[Items from a data source]

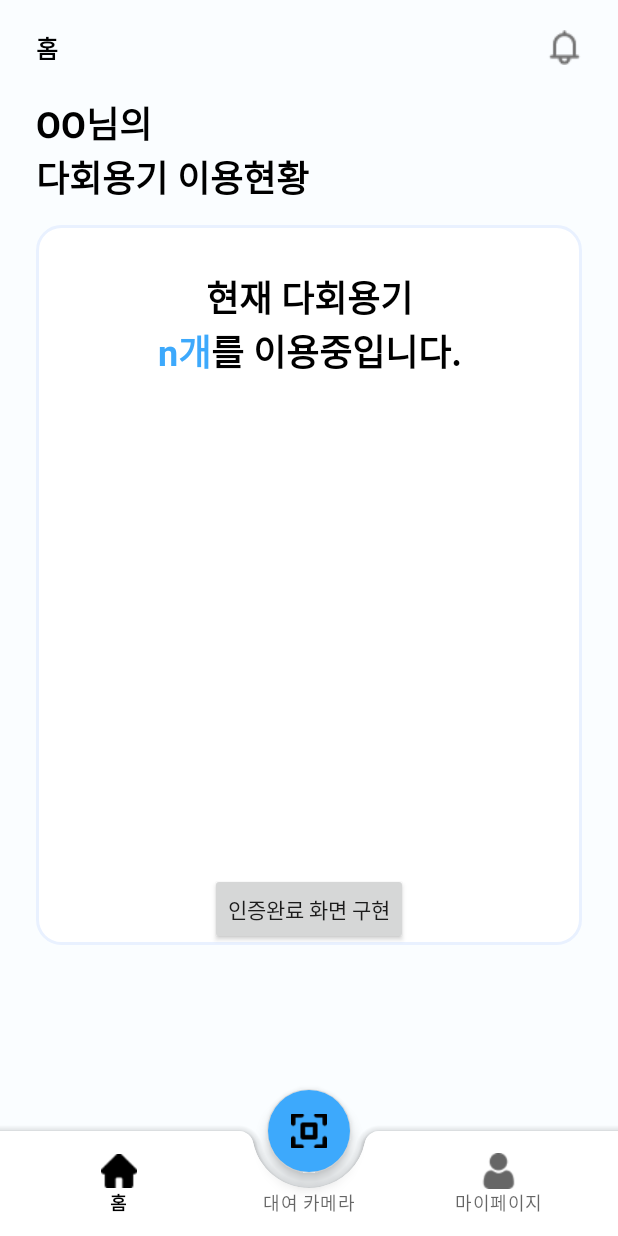
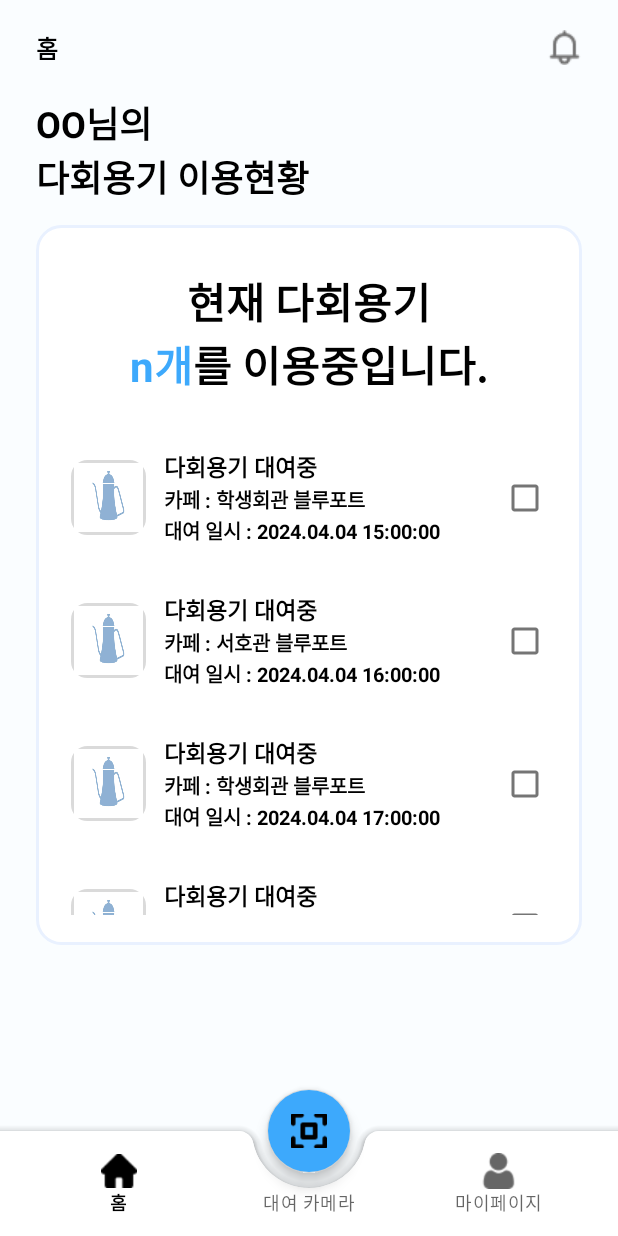
Before and after one commit to Team-SWAcademy/SWAcademy-Android, an Android app: the screen it shows after launch (MainActivity), on a phone screen of 412 x 824 dp. Run offline under Robolectric (Android 15) with nearby library versions, the phone set to English and light mode, and no system bars; our stand-ins replace Dagger/Hilt's generated code, data binding; libraries missing offline, so code that uses them is left out: com.google.zxing.integration, com.journeyapps.barcodescanner; pictures from the network do not load.

Commit message:
[UI/#7] 다회용기 대여현황 리스트 item 구현

```diff
--- /dev/null
+++ b/app/src/main/java/com/example/swacademy_android/data/model/response/ListResponseDto.kt
@@ -0,0 +1,26 @@
+package com.example.swacademy_android.data.model.response
+
+import kotlinx.serialization.SerialName
+import kotlinx.serialization.Serializable
+
+@Serializable
+data class ListResponseDto(
+    @SerialName("status")
+    val status: Int,
+    @SerialName("message")
+    val message: String,
+    @SerialName("data")
+    val data: ListData
+) {
+    @Serializable
+    data class ListData(
+        @SerialName("idx")
+        val idx: Int?,
+        @SerialName("cafe_name")
+        val cafeName: String?,
+        @SerialName("rental_time")
+        val rentalTime: String?,
+        @SerialName("cafe_thumbnail")
+        val cafeThumbnail: String?
+    )
+}
--- a/app/src/main/java/com/example/swacademy_android/presentation/HomeFragment.kt
+++ /dev/null
@@ -1,26 +0,0 @@
-package com.example.swacademy_android.presentation
-
-import android.content.Intent
-import android.os.Bundle
-import android.util.Log
-import android.view.LayoutInflater
-import android.view.View
-import android.view.ViewGroup
-import com.example.swacademy_android.R
-import com.example.swacademy_android.databinding.FragmentHomeBinding
-import com.example.swacademy_android.util.BindingFragment
-import dagger.hilt.android.AndroidEntryPoint
-
-@AndroidEntryPoint
-class HomeFragment  : BindingFragment<FragmentHomeBinding> (R.layout.fragment_home) {
-    override fun onViewCreated(view: View, savedInstanceState: Bundle?) {
-        super.onViewCreated(view, savedInstanceState)
-        clickCertificationBtn()
-    }
-
-    private fun clickCertificationBtn() {
-       binding.btnCertifiedCompletion.setOnClickListener{
-            startActivity(Intent(requireActivity(),CertifiedCompletionActivity::class.java))
-        }
-    }
-}
--- a/app/src/main/java/com/example/swacademy_android/presentation/MainActivity.kt
+++ b/app/src/main/java/com/example/swacademy_android/presentation/MainActivity.kt
@@ -2,22 +2,51 @@ package com.example.swacademy_android.presentation
 
 import android.content.Context
 import android.content.Intent
-import androidx.appcompat.app.AppCompatActivity
 import android.os.Bundle
+import android.widget.Toast
 import androidx.fragment.app.Fragment
 import com.example.swacademy_android.R
 import com.example.swacademy_android.databinding.ActivityMainBinding
+import com.example.swacademy_android.presentation.home.HomeFragment
 import com.example.swacademy_android.util.BindingActivity
+import com.google.zxing.integration.android.IntentIntegrator
+import com.journeyapps.barcodescanner.ScanContract
+import com.journeyapps.barcodescanner.ScanIntentResult
+import com.journeyapps.barcodescanner.ScanOptions
 import dagger.hilt.android.AndroidEntryPoint
 
 @AndroidEntryPoint
 class MainActivity : BindingActivity<ActivityMainBinding>(R.layout.activity_main) {
     private lateinit var context: Context
+    private val qrCodeIntentIntegrator = IntentIntegrator(this)
+
     override fun onCreate(savedInstanceState: Bundle?) {
         super.onCreate(savedInstanceState)
         context = this
         initMainView()
         setBottomNavigation()
+        clickQrScannerBtn()
+    }
+
+    private val qrCodeLauncher = registerForActivityResult(ScanContract()) {
+        result : ScanIntentResult ->
+        if (result.contents == null) {
+            Toast.makeText (this, "Cancelled" , Toast.LENGTH_LONG).show()
+        }
+        else {
+            Toast.makeText (this, "Scanned:" + result.contents, Toast.LENGTH_LONG).show()
+        }
+    }
+
+    private fun clickQrScannerBtn(){
+        binding.fabCamera.setOnClickListener {
+            val options = ScanOptions()
+            options.apply{
+                setOrientationLocked(false)
+                setPrompt("화면에 QR코드를 스캔해주세요")
+            }
+            qrCodeLauncher.launch(options)
+        }
     }
 
     private fun setBottomNavigation() {
--- /dev/null
+++ b/app/src/main/java/com/example/swacademy_android/presentation/home/HomeFragment.kt
@@ -0,0 +1,48 @@
+package com.example.swacademy_android.presentation.home
+
+import android.content.Intent
+import android.content.res.ColorStateList
+import android.os.Bundle
+import android.util.Log
+import android.view.LayoutInflater
+import android.view.View
+import android.view.ViewGroup
+import androidx.core.content.ContextCompat
+import androidx.fragment.app.viewModels
+import com.example.swacademy_android.R
+import com.example.swacademy_android.data.model.response.ListResponseDto
+import com.example.swacademy_android.databinding.FragmentHomeBinding
+import com.example.swacademy_android.presentation.MainActivity
+import com.example.swacademy_android.util.BindingFragment
+import dagger.hilt.android.AndroidEntryPoint
+
+@AndroidEntryPoint
+class HomeFragment : BindingFragment<FragmentHomeBinding>(R.layout.fragment_home),
+    RentalListAdapter.OnCheckedChangeListener {
+
+    private lateinit var rentalListAdapter: RentalListAdapter
+    private val viewModel by viewModels<HomeViewModel>()
+    override fun onViewCreated(view: View, savedInstanceState: Bundle?) {
+        super.onViewCreated(view, savedInstanceState)
+        setRentalList()
+    }
+
+    override fun onCheckedChange(position: Int, isChecked: Boolean) {
+    }
+
+    private fun setRentalList() {
+        var tempList: MutableList<ListResponseDto.ListData> = mutableListOf()
+        tempList.apply {
+            add(ListResponseDto.ListData(1, "학생회관 블루포트", "2024.04.04 15:00:00", "ㅇㅇ"))
+            add(ListResponseDto.ListData(2, "서호관 블루포트", "2024.04.04 16:00:00", "ㅇㅇ"))
+            add(ListResponseDto.ListData(3, "학생회관 블루포트", "2024.04.04 17:00:00", "ㅇㅇ"))
+            add(ListResponseDto.ListData(4, "서호관 블루포트", "2024.04.04 18:00:00", "ㅇㅇ"))
+            add(ListResponseDto.ListData(5, "서호관 블루포트", "2024.04.05 18:00:00", "ㅇㅇ"))
+            add(ListResponseDto.ListData(6, "학생회관 블루포트", "2024.04.06 18:00:00", "ㅇㅇ"))
+            add(ListResponseDto.ListData(7, "서호관 블루포트", "2024.04.07 18:00:00", "ㅇㅇ"))
+        }
+        rentalListAdapter = RentalListAdapter(this)
+        binding.rvRentalList.adapter = rentalListAdapter
+        rentalListAdapter.submitList(tempList)
+    }
+}
--- /dev/null
+++ b/app/src/main/java/com/example/swacademy_android/presentation/home/HomeViewModel.kt
@@ -0,0 +1,12 @@
+package com.example.swacademy_android.presentation.home
+
+import androidx.lifecycle.MutableLiveData
+import androidx.lifecycle.ViewModel
+import dagger.hilt.android.AndroidEntryPoint
+import dagger.hilt.android.lifecycle.HiltViewModel
+
+class HomeViewModel: ViewModel() {
+    var isChecked = MutableLiveData<Boolean>()
+    var checkedBoxIndexList = MutableLiveData<List<Int>>()
+
+}
--- /dev/null
+++ b/app/src/main/java/com/example/swacademy_android/presentation/home/RentalListAdapter.kt
@@ -0,0 +1,61 @@
+package com.example.swacademy_android.presentation.home
+
+import android.view.LayoutInflater
+import android.view.ViewGroup
+import android.widget.RadioGroup.OnCheckedChangeListener
+import androidx.recyclerview.widget.DiffUtil
+import androidx.recyclerview.widget.ListAdapter
+import androidx.recyclerview.widget.RecyclerView
+import coil.load
+import coil.transform.RoundedCornersTransformation
+import com.example.swacademy_android.data.model.response.ListResponseDto
+import com.example.swacademy_android.databinding.ItemCurrentRentalListBinding
+
+class RentalListAdapter(private val checkedListener : OnCheckedChangeListener) : ListAdapter<ListResponseDto.ListData,RentalListAdapter.ListViewHolder>(diffUtil) {
+    override fun onCreateViewHolder(parent: ViewGroup, viewType: Int): ListViewHolder {
+        val binding =
+            ItemCurrentRentalListBinding.inflate(LayoutInflater.from(parent.context), parent, false)
+        return ListViewHolder(binding)
+    }
+
+    override fun onBindViewHolder(holder: ListViewHolder, position: Int) {
+        holder.onBind(currentList[position], position)
+    }
+    inner class ListViewHolder(
+        private val binding : ItemCurrentRentalListBinding,
+    ) : RecyclerView.ViewHolder(binding.root) {
+        fun onBind(data: ListResponseDto.ListData, position:Int) {
+            with(binding) {
+                tvCafeNameContent.text = data.cafeName
+                tvRentalTimeContent.text = data.rentalTime
+                /*ivCafeThumbnail.load(data.cafeThumbnail){
+                    transformations(RoundedCornersTransformation(10f))
+                }*/
+                checkboxRentalCup.setOnCheckedChangeListener{ _, isChecked ->
+                    checkedListener.onCheckedChange(position,isChecked)
+                }
+            }
+        }
+    }
+
+    companion object {
+        val diffUtil = object : DiffUtil.ItemCallback<ListResponseDto.ListData>() {
+            override fun areItemsTheSame(
+                oldItem: ListResponseDto.ListData,
+                newItem: ListResponseDto.ListData
+            ): Boolean {
+                return oldItem.idx == newItem.idx
+            }
+
+            override fun areContentsTheSame(
+                oldItem: ListResponseDto.ListData,
+                newItem: ListResponseDto.ListData
+            ): Boolean {
+                return oldItem == newItem
+            }
+        }
+    }
+    interface OnCheckedChangeListener {
+        fun onCheckedChange(position: Int, isChecked: Boolean)
+    }
+}
--- /dev/null
+++ b/app/src/main/res/drawable/shape_white_fill_dadada_stroke_r10.xml
@@ -0,0 +1,7 @@
+<?xml version="1.0" encoding="utf-8"?>
+<shape xmlns:android="http://schemas.android.com/apk/res/android"
+    android:shape="rectangle">
+    <corners android:radius="10dp" />
+    <solid android:color="@color/white" />
+    <stroke android:color="@color/gray_DADADA" android:width="2dp" />
+</shape>
--- a/app/src/main/res/layout/fragment_home.xml
+++ b/app/src/main/res/layout/fragment_home.xml
@@ -1,5 +1,5 @@
 <?xml version="1.0" encoding="utf-8"?>
-<layout>
+<layout xmlns:tools="http://schemas.android.com/tools">
 <androidx.constraintlayout.widget.ConstraintLayout xmlns:android="http://schemas.android.com/apk/res/android"
     android:layout_width="match_parent"
     android:layout_height="match_parent"
@@ -53,14 +53,17 @@
         app:layout_constraintStart_toStartOf="parent"
         android:layout_marginStart="24dp"
         android:text="다회용기 이용현황"/>
+<androidx.core.widget.NestedScrollView
+    android:layout_width="match_parent"
+    android:layout_height="wrap_content"
+    app:layout_constraintTop_toBottomOf="@id/tv_current"
+    android:layout_marginHorizontal="24dp"
+    android:layout_marginTop="14dp">
 
     <androidx.constraintlayout.widget.ConstraintLayout
         android:layout_width="match_parent"
         android:layout_height="wrap_content"
         android:minHeight="480dp"
-        app:layout_constraintTop_toBottomOf="@id/tv_current"
-        android:layout_marginHorizontal="24dp"
-        android:layout_marginTop="14dp"
         android:background="@drawable/shape_fill_white_e9f1ff_stroke_r16_rect">
 
         <TextView
@@ -75,10 +78,11 @@
             android:layout_marginHorizontal="24dp"
             android:layout_marginTop="30dp"
             android:textStyle="bold"
-            android:textSize="24sp"/>
+            android:textSize="28sp"/>
 
 
         <LinearLayout
+            android:id="@+id/layout_current_rental_cup_count"
             android:layout_width="wrap_content"
             android:layout_height="wrap_content"
             app:layout_constraintTop_toBottomOf="@id/tv_current_title"
@@ -94,7 +98,7 @@
                 android:textColor="@color/blue_3DA9FC"
                 android:layout_marginStart="24dp"
                 android:textStyle="bold"
-                android:textSize="24sp"/>
+                android:textSize="28sp"/>
 
             <TextView
                 android:id="@+id/tv_current_content"
@@ -104,22 +108,30 @@
                 android:textColor="@color/black"
                 android:layout_marginEnd="24dp"
                 android:textStyle="bold"
-                android:textSize="24sp"/>
+                android:textSize="28sp"/>
 
         </LinearLayout>
 
-        <androidx.appcompat.widget.AppCompatButton
-            android:id="@+id/btn_certified_completion"
-            android:layout_width="wrap_content"
-            android:layout_height="wrap_content"
-            android:text="인증완료 화면 구현"
+        <androidx.recyclerview.widget.RecyclerView
+            android:id="@+id/rv_rental_list"
+            android:layout_width="match_parent"
+            android:layout_height="0dp"
+            app:layout_constraintTop_toBottomOf="@id/layout_current_rental_cup_count"
+            app:layout_constraintStart_toStartOf="parent"
+            app:layout_constraintEnd_toEndOf="parent"
             app:layout_constraintBottom_toBottomOf="parent"
-            app:layout_constraintStart_toStartOf="parent"
-            app:layout_constraintEnd_toEndOf="parent"/>
+            android:layout_marginHorizontal="8dp"
+            android:layout_marginTop="20dp"
+            android:layout_marginBottom="20dp"
+            app:layoutManager="androidx.recyclerview.widget.LinearLayoutManager"
+            tools:listitem="@layout/item_current_rental_list"/>
 
 
     </androidx.constraintlayout.widget.ConstraintLayout>
 
 
+
+</androidx.core.widget.NestedScrollView>
+
 </androidx.constraintlayout.widget.ConstraintLayout>
 </layout>
--- a/app/src/main/res/layout/item_current_use_list.xml
+++ b/app/src/main/res/layout/item_current_rental_list.xml
@@ -1,4 +1,5 @@
 <?xml version="1.0" encoding="utf-8"?>
+<layout>
 <androidx.constraintlayout.widget.ConstraintLayout xmlns:android="http://schemas.android.com/apk/res/android"
     xmlns:app="http://schemas.android.com/apk/res-auto"
     android:layout_width="match_parent"
@@ -10,8 +11,11 @@
         android:layout_height="50dp"
         android:layout_marginVertical="15dp"
         android:layout_marginStart="15dp"
-        android:src="@drawable/ic_launcher_background"
+        android:src="@drawable/bg_blueport"
         app:layout_constraintBottom_toBottomOf="parent"
+        android:background="@drawable/shape_white_fill_dadada_stroke_r10"
+        android:scaleType="fitXY"
+        android:padding="2dp"
         app:layout_constraintStart_toStartOf="parent"
         app:layout_constraintTop_toTopOf="parent" />
 
@@ -100,3 +104,4 @@
 
 
 </androidx.constraintlayout.widget.ConstraintLayout>
+</layout>
--- a/app/src/main/res/values/colors.xml
+++ b/app/src/main/res/values/colors.xml
@@ -9,5 +9,6 @@
     <color name="gray_DADADA">#DADADA</color>
     <color name="blue_E9F1FF">#E9F1FF</color>
     <color name="blue_3DA9FC">#3DA9FC</color>
+    <color name="red_FA6A6A">#FA6A6A</color>
 
 </resources>
```
Also changed, not shown: app/src/main/AndroidManifest.xml (+9 -0 lines), app/src/main/res/drawable/bg_blueport.png (added).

PROBLEM: All lines with the word "class" need to be copied from the data above.

ANSWER TO THE PROBLEM:
+data class ListResponseDto(
+    data class ListData(
-class HomeFragment  : BindingFragment<FragmentHomeBinding> (R.layout.fragment_home) {
-            startActivity(Intent(requireActivity(),CertifiedCompletionActivity::class.java))
 class MainActivity : BindingActivity<ActivityMainBinding>(R.layout.activity_main) {
+class HomeFragment : BindingFragment<FragmentHomeBinding>(R.layout.fragment_home),
+class HomeViewModel: ViewModel() {
+class RentalListAdapter(private val checkedListener : OnCheckedChangeListener) : ListAdapter<ListResponseDto.ListData,RentalListAdapter.ListViewHolder>(diffUtil) {
+    inner class ListViewHolder(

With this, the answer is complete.